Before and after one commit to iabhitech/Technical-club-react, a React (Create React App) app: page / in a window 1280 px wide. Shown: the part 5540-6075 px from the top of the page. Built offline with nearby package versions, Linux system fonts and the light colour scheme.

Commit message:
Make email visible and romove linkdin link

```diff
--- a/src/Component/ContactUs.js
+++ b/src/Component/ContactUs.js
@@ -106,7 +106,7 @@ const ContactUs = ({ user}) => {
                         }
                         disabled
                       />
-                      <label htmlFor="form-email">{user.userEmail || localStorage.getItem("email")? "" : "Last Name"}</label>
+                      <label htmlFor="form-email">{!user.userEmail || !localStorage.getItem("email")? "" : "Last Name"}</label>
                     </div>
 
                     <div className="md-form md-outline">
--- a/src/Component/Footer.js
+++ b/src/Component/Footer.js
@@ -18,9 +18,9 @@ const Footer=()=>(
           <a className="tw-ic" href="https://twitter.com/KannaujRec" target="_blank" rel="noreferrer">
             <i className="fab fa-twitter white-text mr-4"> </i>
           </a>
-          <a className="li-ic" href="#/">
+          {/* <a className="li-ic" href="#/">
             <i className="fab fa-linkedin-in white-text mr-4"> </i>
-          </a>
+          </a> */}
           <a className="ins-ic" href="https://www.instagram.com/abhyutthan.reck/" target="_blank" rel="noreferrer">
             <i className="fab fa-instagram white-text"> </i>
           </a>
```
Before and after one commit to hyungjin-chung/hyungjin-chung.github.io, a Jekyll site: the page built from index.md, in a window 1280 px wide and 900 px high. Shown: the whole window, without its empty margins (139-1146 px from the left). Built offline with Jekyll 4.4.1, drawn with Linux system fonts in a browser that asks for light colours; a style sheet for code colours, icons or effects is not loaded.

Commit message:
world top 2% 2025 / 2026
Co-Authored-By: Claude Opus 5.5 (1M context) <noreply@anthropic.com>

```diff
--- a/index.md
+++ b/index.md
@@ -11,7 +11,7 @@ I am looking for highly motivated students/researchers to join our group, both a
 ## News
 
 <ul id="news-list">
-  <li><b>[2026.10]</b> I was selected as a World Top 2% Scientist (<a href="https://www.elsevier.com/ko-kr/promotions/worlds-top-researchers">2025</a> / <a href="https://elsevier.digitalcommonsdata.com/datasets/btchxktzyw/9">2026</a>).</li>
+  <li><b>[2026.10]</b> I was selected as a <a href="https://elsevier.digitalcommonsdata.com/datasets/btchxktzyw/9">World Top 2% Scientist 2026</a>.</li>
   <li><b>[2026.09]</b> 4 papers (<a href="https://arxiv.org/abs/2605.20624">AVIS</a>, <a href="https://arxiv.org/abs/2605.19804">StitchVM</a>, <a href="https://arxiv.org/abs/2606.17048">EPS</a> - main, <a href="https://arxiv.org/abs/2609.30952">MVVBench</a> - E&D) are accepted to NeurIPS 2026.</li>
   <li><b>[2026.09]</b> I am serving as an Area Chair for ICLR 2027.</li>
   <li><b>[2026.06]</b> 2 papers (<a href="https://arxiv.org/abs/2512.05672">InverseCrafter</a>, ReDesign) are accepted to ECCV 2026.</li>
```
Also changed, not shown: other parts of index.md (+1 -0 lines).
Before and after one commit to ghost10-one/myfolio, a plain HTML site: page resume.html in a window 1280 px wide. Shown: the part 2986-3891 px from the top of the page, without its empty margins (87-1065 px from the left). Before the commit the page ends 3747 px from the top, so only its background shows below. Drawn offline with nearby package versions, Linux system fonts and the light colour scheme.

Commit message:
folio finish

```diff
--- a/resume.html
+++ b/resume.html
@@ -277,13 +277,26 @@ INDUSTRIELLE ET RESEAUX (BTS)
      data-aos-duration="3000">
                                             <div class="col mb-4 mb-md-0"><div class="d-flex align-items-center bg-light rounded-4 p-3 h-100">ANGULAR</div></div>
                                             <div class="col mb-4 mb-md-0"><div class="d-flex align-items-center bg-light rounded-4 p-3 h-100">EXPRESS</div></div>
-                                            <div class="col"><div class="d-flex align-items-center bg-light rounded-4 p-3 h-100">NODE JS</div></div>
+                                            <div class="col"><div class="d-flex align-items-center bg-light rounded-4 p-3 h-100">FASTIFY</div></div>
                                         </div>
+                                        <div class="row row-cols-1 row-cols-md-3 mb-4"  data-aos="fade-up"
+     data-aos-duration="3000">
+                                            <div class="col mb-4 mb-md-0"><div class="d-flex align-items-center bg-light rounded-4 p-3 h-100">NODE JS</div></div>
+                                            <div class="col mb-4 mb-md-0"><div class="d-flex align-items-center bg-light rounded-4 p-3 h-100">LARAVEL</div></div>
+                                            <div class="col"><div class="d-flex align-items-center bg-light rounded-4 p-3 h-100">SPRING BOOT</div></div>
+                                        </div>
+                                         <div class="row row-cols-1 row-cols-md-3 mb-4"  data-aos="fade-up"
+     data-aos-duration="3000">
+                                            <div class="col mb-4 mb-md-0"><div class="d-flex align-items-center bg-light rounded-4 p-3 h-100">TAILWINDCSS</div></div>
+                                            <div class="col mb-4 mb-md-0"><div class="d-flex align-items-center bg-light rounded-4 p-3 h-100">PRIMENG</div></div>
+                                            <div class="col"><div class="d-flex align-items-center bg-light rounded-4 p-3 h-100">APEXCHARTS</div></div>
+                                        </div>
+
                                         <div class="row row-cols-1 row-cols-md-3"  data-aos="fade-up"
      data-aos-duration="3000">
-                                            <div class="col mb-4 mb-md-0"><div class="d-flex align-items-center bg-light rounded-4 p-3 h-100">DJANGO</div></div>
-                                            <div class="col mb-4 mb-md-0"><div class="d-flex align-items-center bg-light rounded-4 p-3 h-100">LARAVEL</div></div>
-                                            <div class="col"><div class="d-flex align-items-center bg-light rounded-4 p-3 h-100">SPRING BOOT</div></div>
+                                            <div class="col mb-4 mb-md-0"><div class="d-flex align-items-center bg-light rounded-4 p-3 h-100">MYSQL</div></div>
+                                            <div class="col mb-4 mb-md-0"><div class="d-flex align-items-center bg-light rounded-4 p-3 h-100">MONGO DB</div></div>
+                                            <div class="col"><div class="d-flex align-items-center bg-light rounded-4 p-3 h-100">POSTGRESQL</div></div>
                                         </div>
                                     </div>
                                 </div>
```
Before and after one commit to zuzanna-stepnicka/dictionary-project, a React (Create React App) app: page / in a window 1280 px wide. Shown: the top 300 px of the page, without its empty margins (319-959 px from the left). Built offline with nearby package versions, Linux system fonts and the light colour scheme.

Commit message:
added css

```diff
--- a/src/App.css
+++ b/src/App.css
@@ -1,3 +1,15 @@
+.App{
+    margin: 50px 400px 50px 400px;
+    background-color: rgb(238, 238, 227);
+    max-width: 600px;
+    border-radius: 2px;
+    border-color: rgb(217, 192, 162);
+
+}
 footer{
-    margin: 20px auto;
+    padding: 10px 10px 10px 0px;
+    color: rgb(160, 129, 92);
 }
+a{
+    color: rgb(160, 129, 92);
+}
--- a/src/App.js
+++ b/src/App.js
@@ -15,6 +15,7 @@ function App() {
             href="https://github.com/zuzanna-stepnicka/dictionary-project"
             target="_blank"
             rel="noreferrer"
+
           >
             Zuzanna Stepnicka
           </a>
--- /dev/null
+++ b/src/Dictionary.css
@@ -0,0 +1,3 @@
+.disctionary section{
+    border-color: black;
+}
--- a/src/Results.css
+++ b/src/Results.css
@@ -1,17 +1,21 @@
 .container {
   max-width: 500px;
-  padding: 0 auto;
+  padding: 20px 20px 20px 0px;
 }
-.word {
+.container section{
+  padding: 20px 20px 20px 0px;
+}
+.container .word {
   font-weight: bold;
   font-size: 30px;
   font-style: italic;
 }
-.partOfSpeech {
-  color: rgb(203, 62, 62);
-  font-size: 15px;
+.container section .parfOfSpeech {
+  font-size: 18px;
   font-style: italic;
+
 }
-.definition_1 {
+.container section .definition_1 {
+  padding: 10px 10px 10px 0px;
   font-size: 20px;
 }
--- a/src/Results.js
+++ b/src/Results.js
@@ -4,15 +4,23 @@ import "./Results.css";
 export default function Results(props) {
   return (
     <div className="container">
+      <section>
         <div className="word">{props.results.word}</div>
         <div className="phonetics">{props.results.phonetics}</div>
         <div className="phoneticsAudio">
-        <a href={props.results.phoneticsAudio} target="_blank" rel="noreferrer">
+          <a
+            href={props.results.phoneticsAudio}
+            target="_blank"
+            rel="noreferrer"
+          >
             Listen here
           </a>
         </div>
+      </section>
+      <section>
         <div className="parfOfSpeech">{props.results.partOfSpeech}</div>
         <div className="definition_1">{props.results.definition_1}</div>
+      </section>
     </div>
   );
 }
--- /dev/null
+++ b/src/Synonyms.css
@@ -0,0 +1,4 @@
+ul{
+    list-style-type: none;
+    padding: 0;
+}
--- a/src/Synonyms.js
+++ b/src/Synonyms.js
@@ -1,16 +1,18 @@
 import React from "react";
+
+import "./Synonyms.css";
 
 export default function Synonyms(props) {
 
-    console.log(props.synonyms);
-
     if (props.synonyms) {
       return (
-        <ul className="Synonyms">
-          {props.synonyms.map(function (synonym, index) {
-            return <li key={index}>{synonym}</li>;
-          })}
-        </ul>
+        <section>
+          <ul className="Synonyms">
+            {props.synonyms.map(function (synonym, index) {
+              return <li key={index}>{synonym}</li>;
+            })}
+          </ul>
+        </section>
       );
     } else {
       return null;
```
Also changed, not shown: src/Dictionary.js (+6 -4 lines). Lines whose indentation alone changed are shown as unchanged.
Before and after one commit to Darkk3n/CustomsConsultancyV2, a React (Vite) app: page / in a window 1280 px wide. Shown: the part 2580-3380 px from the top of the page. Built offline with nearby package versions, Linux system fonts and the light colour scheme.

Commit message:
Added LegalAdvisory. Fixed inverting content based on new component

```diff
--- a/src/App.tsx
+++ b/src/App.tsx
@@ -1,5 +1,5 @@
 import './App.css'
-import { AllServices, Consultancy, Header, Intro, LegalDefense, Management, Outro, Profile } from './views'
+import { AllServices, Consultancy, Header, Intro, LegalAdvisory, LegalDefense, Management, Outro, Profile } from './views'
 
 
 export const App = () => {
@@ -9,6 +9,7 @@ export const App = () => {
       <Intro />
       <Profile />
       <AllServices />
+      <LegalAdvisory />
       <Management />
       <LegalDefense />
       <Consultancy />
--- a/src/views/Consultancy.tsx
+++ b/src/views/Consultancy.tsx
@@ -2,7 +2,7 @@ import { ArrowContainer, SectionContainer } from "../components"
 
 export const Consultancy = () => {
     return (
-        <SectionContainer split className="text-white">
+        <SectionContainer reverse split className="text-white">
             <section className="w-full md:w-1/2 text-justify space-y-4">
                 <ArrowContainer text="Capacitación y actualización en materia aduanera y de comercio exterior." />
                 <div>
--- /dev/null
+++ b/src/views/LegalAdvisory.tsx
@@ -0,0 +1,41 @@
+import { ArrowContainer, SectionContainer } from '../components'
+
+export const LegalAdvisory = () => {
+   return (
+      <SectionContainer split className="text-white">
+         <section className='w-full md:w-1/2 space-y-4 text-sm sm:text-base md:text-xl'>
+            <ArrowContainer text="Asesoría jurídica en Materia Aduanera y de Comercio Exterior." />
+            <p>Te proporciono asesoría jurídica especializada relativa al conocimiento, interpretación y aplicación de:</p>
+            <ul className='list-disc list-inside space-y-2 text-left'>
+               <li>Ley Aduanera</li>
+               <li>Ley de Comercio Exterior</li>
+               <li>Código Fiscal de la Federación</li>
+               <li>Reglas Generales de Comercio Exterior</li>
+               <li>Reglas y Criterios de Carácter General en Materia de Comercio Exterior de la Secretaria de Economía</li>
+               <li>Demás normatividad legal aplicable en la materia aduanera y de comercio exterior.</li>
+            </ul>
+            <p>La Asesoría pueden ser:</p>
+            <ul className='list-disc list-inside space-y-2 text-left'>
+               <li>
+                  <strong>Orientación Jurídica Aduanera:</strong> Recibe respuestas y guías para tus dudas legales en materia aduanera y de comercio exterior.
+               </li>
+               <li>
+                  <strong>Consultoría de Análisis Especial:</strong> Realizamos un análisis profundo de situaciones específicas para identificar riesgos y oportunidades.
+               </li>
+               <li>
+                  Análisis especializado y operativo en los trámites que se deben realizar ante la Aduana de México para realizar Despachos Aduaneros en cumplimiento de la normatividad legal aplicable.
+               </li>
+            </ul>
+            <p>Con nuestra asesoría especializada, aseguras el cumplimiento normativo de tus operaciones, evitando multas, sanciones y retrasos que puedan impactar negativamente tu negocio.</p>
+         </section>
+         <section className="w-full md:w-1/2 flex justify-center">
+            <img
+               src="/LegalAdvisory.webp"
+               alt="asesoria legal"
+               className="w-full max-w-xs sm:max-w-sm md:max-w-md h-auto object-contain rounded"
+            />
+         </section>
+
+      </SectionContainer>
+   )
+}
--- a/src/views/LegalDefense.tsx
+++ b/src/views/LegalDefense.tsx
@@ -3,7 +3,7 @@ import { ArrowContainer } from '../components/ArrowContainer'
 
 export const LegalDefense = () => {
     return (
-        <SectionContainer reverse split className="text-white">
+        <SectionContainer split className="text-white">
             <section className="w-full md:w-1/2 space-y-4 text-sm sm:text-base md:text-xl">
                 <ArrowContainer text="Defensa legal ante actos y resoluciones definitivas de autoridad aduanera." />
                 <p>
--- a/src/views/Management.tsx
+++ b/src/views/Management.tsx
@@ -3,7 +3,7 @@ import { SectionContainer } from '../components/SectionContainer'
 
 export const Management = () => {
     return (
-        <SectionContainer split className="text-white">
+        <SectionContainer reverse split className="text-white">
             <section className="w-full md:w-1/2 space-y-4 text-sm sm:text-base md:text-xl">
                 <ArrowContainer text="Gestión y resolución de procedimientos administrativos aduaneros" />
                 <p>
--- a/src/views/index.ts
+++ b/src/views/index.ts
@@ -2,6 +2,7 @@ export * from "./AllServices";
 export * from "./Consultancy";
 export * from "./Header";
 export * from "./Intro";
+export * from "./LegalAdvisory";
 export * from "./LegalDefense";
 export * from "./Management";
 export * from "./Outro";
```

# Assignment
Using the listing, collect all lines in which the string "border" is found.

# Written solution
+    border-radius: 2px;
+    border-color: rgb(217, 192, 162);
+    border-color: black;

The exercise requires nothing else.